START EXCERPTED DATA
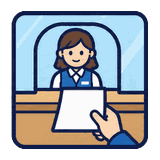
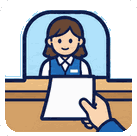
絵に描き込まれた外枠を外して、達成の判子が絵に重ならないようにする

diff --git a/public/game/quests.html b/public/game/quests.html
@@ -165,8 +165,12 @@
 
   /* 達成した依頼 */
   .job[data-done="true"] .jname, .job[data-done="true"] .jwhen { color: #9ca3af; }
-  .job[data-done="true"]::after {
-    content: "達成"; position: absolute; right: 6px; top: 18px;
+  /* 達成の判子。
+     絶対配置にすると、右にある手続きの絵に重なる。
+     .body（ふつうのブロック）の中で右に浮かせると、名前が判子を避けて流れ、
+     絵とも重ならない。パソコンでもスマホでも同じ作りにしてある */
+  .job[data-done="true"] .body::before {
+    content: "達成"; float: right; margin: 0 0 4px 12px;
     border: 3px double var(--shu); color: var(--shu); background: rgba(255,255,255,.7);
     font-family: var(--maru); font-size: 17px; letter-spacing: .2em;
     padding: 4px 10px 4px 14px; transform: rotate(-11deg);
@@ -195,18 +199,10 @@
     color: #fff; background: var(--shu); padding: 2px 8px; margin-bottom: 5px;
   }
   .job .jname { font-size: 19px; }
-    /* 判子。狭い画面では扱いが難しいので、回り込みにする。
-       ・絶対配置のままだと、長い名前の上に重なる
-       ・.job は flex なので、位置を static にすると判子が「列」になり、
-         行の高さいっぱいに伸びたうえ、名前の幅まで食う
-       そこで .body（ふつうのブロック）の中で右に浮かせる。
-       名前は判子を避けて流れ、判子の下からは元の幅に戻る */
-    .job[data-done="true"]::after { display: none; }
+    /* 狭い画面では、判子を少し小さくする */
     .job[data-done="true"] .body::before {
-      content: "達成"; float: right; margin: 2px 0 4px 10px;
-      border: 3px double var(--shu); color: var(--shu); background: rgba(255,255,255,.7);
-      font-family: var(--maru); font-size: 14px; letter-spacing: .18em;
-      padding: 2px 6px 2px 9px; transform: rotate(-11deg);
+      margin: 2px 0 4px 10px; font-size: 14px; letter-spacing: .18em;
+      padding: 2px 6px 2px 9px;
     }
     /* 指で押す場所は 44px 以上にする。
        横に2つ並べると片方に指がかかるので、1行に1つずつ縦に並べる */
END EXCERPTED DATA
Take the entries above and copy out all lines with the string "letter".

■ WRITTEN ANSWER
     font-family: var(--maru); font-size: 17px; letter-spacing: .2em;
-      font-family: var(--maru); font-size: 14px; letter-spacing: .18em;
+      margin: 2px 0 4px 10px; font-size: 14px; letter-spacing: .18em;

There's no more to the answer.